Technology Licensing

Support Your Business with Successful Technology Licensing

Many companies develop new technology for their own benefit, as part of their R&D (research and development) budgets, and carefully protect their ownership of all intellectual property rights (such as patent rights, copyrights and/or trade secrets) in the technology. For example, Apple and Microsoft develop and retain all rights to their technology, to offer an obvious example. Other companies develop software and other technology expressly for ownership by their customers; they are developing custom software and are sometimes called development houses. In the latter case, the development house will transfer all or most intellectual property rights to the customer. Sometimes these custom software development arrangements are called professional services engagements.

When a company holds rights to its technology, it will then license that technology to customers (whether companies or consumers) to facilitate the customers’ own interests, and it needs special license agreements to ensure that it retains all rights to its technology (except the limited license rights granted to the customer). A technology licensing agreement grants a licensee the right to utilize specific technologies, patents, software, know-how, or product designs.
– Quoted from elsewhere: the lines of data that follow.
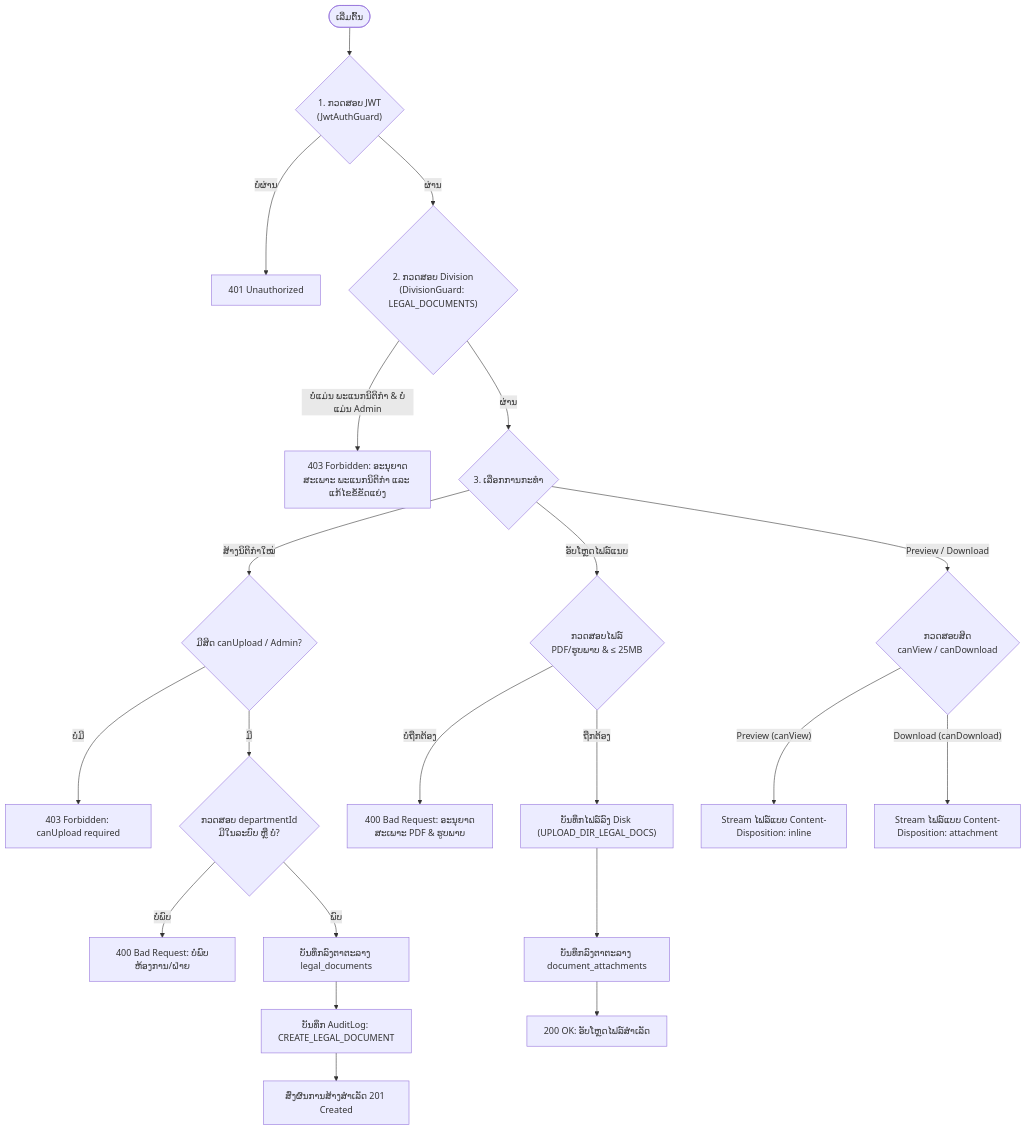
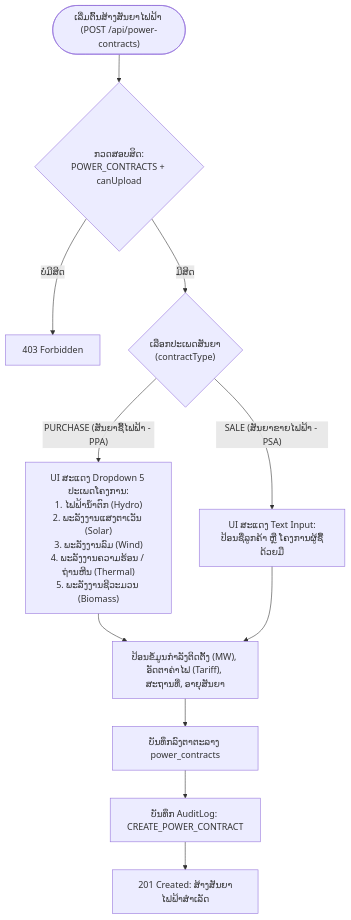
One commit to SamMie341/legal-contract-backend changed the fifth of 8 diagrams in SYSTEM_FLOW_AND_MODULES.md. Above: the diagram before and after it, drawn with Mermaid. The commit also changed other lines of this file and 99 other files, not shown here.

````diff
--- a/SYSTEM_FLOW_AND_MODULES.md
+++ b/SYSTEM_FLOW_AND_MODULES.md
@@ -196,30 +244,15 @@
 ```mermaid
 flowchart TD
-    Start(["ເລີ່ມຕົ້ນ"]) --> CheckAuth{"1. ກວດສອບ JWT<br/>(JwtAuthGuard)"}
-    CheckAuth -- "ບໍ່ຜ່ານ" --> Err401["401 Unauthorized"]
-    CheckAuth -- "ຜ່ານ" --> CheckDiv{"2. ກວດສອບ Division<br/>(DivisionGuard: LEGAL_DOCUMENTS)"}
-    
-    CheckDiv -- "ບໍ່ແມ່ນ ພະແນກນິຕິກຳ & ບໍ່ແມ່ນ Admin" --> ErrDiv403["403 Forbidden: ອະນຸຍາດສະເພາະ ພະແນກນິຕິກຳ ແລະ ແກ້ໄຂຂໍ້ຂັດແຍ່ງ"]
-    CheckDiv -- "ຜ່ານ" --> ActionType{"3. ເລືອກການກະທຳ"}
+    Start(["ເລີ່ມຕົ້ນສ້າງສັນຍາໄຟຟ້າ (POST /api/power-contracts)"]) --> CheckDiv{"ກວດສອບສິດ:<br/>POWER_CONTRACTS + canUpload"}
+    CheckDiv -- "ບໍ່ມີສິດ" --> Err403["403 Forbidden"]
+    CheckDiv -- "ມີສິດ" --> CheckType{"ເລືອກປະເພດສັນຍາ<br/>(contractType)"}
 
-    %% Action: Create Document
-    ActionType -- "ສ້າງນິຕິກຳໃໝ່" --> CheckUploadRole{"ມີສິດ canUpload / Admin?"}
-    CheckUploadRole -- "ບໍ່ມີ" --> Err403["403 Forbidden: canUpload required"]
-    CheckUploadRole -- "ມີ" --> ValDept{"ກວດສອບ departmentId<br/>ມີໃນລະບົບ ຫຼື ບໍ່?"}
-    ValDept -- "ບໍ່ພົບ" --> Err400["400 Bad Request: ບໍ່ພົບຫ້ອງການ/ຝ່າຍ"]
-    ValDept -- "ພົບ" --> SaveDoc["ບັນທຶກລົງຕາຕະລາງ legal_documents"]
-    SaveDoc --> AuditDoc["ບັນທຶກ AuditLog: CREATE_LEGAL_DOCUMENT"]
-    AuditDoc --> ResDoc["ສົ່ງຜົນການສ້າງສຳເລັດ 201 Created"]
+    CheckType -- "PURCHASE (ສັນຍາຊື້ໄຟຟ້າ - PPA)" --> PPAFlow["UI ສະແດງ Dropdown 5 ປະເພດໂຄງການ:<br/>1. ໄຟຟ້ານໍ້າຕົກ (Hydro)<br/>2. ພະລັງງານແສງຕາເວັນ (Solar)<br/>3. ພະລັງງານລົມ (Wind)<br/>4. ພະລັງງານຄວາມຮ້ອນ / ຖ່ານຫີນ (Thermal)<br/>5. ພະລັງງານຊີວະມວນ (Biomass)"]
+    CheckType -- "SALE (ສັນຍາຂາຍໄຟຟ້າ - PSA)" --> PSAFlow["UI ສະແດງ Text Input:<br/>ປ້ອນຊື່ລູກຄ້າ ຫຼື ໂຄງການຜູ້ຊື້ດ້ວຍມື"]
 
-    %% Action: Attachments
-    ActionType -- "ອັບໂຫຼດໄຟລ໌ແນບ" --> MulterCheck{"ກວດສອບໄຟລ໌<br/>PDF/ຮູບພາບ & &le; 25MB"}
-    MulterCheck -- "ບໍ່ຖືກຕ້ອງ" --> ErrFile["400 Bad Request: ອະນຸຍາດສະເພາະ PDF & ຮູບພາບ"]
-    MulterCheck -- "ຖືກຕ້ອງ" --> SaveFileDisk["ບັນທຶກໄຟລ໌ລົງ Disk (UPLOAD_DIR_LEGAL_DOCS)"]
-    SaveFileDisk --> SaveFileDB["ບັນທຶກລົງຕາຕະລາງ document_attachments"]
-    SaveFileDB --> ResFile["200 OK: ອັບໂຫຼດໄຟລ໌ສຳເລັດ"]
-
-    %% Action: Preview / Download
-    ActionType -- "Preview / Download" --> CheckPerm{"ກວດສອບສິດ<br/>canView / canDownload"}
-    CheckPerm -- "Preview (canView)" --> StreamInline["Stream ໄຟລ໌ແບບ Content-Disposition: inline"]
-    CheckPerm -- "Download (canDownload)" --> StreamAtt["Stream ໄຟລ໌ແບບ Content-Disposition: attachment"]
+    PPAFlow --> FormInput["ປ້ອນຂໍ້ມູນກຳລັງຕິດຕັ້ງ (MW), ອັດຕາຄ່າໄຟ (Tariff), ສະຖານທີ່, ອາຍຸສັນຍາ"]
+    PSAFlow --> FormInput
+    FormInput --> SavePower["ບັນທຶກລົງຕາຕະລາງ power_contracts"]
+    SavePower --> AuditPower["ບັນທຶກ AuditLog: CREATE_POWER_CONTRACT"]
+    AuditPower --> SuccessPower["201 Created: ສ້າງສັນຍາໄຟຟ້າສຳເລັດ"]
 ```
````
A technology licensing lawyer can help draft and negotiate an agreement which advances his or her client’s business goals while protecting its interests, especially its invaluable intellectual property rights.

Technology licensing cannot take place where there is no intellectual property; however, intellectual property (IP) is a broad concept which includes many different intangibles. A company’s IP may include patents, copyright, trademarks, trade secrets, industrial designs, mask rights or know-how. A technology license agreement may dictate the manner in which the technology, software or IP is used, the duration of the use, and in which region or area. Unlike the sale of ownership rights, a licensor retains ownership of the technology and attempts to maintain control over the technology, and in most cases intends to license the technology to multiple companies.

Some of the benefits of technology licensing include shortened product development cycles, increased productivity, more efficient internal workflow and systems, entry into otherwise protected industries, enhancement of product and process quality, building competitive advantage, and expansion of existing business capabilities. By licensing proprietary technology (or open source technology) smaller firms can enter markets they would not be capable of accessing, or can commercialize inventions they may not have the capital to market on their own. It also is generally cheaper to license existing technology than to develop technology internally, unless one employs teams of technicians and developers.

Technology licensing models have evolved dramatically over time. The standard technology license agreement offers a perpetual license to the technology, often with paid annual support and maintenance. Many technology companies have moved to a subscription model, where for an annual fee, a customer has ongoing access to the latest technology and receives maintenance as part of the annual fee. However, the license term is not perpetual; it must be paid for and renewed each year. In addition, much technology is delivered from remote servers, often located in the Cloud, so less software is necessary on a desktop. This is often referred to as Software-as-a-Service or SaaS model, and when the computers are located at a data center where capacity can continually expand, it is known as Cloud computing.

It is important to note that entering into a licensing agreement is akin to entering to a partnership where the licensor and licensee both have ongoing obligations (the licensee primarily has to pay, use the software on permitted equipment or platforms, subject to agreed restrictions). In order to achieve a win-win deal, the agreement must work for the benefit of both licensor and licensee. A technology license is the consent of the owner of a technology to the use of its intellectual property in exchange for money or other item of value. Compensation to the licensor may take the form of (1) lump sum royalty, (2) royalty based on volume of use or number of users, or (3) right to use licensee’s technology (referred to as “cross licensing”). Hashing out these details to the satisfaction of both parties while protecting their interests and staying within the bounds of the law requires a qualified technology licensing lawyer who has the skills to successfully draft excellent templates and negotiate appropriate agreements. Due to the complex nature of negotiating technology licensing agreements, it is important to involve a qualified technology licensing lawyer at the beginning of the process.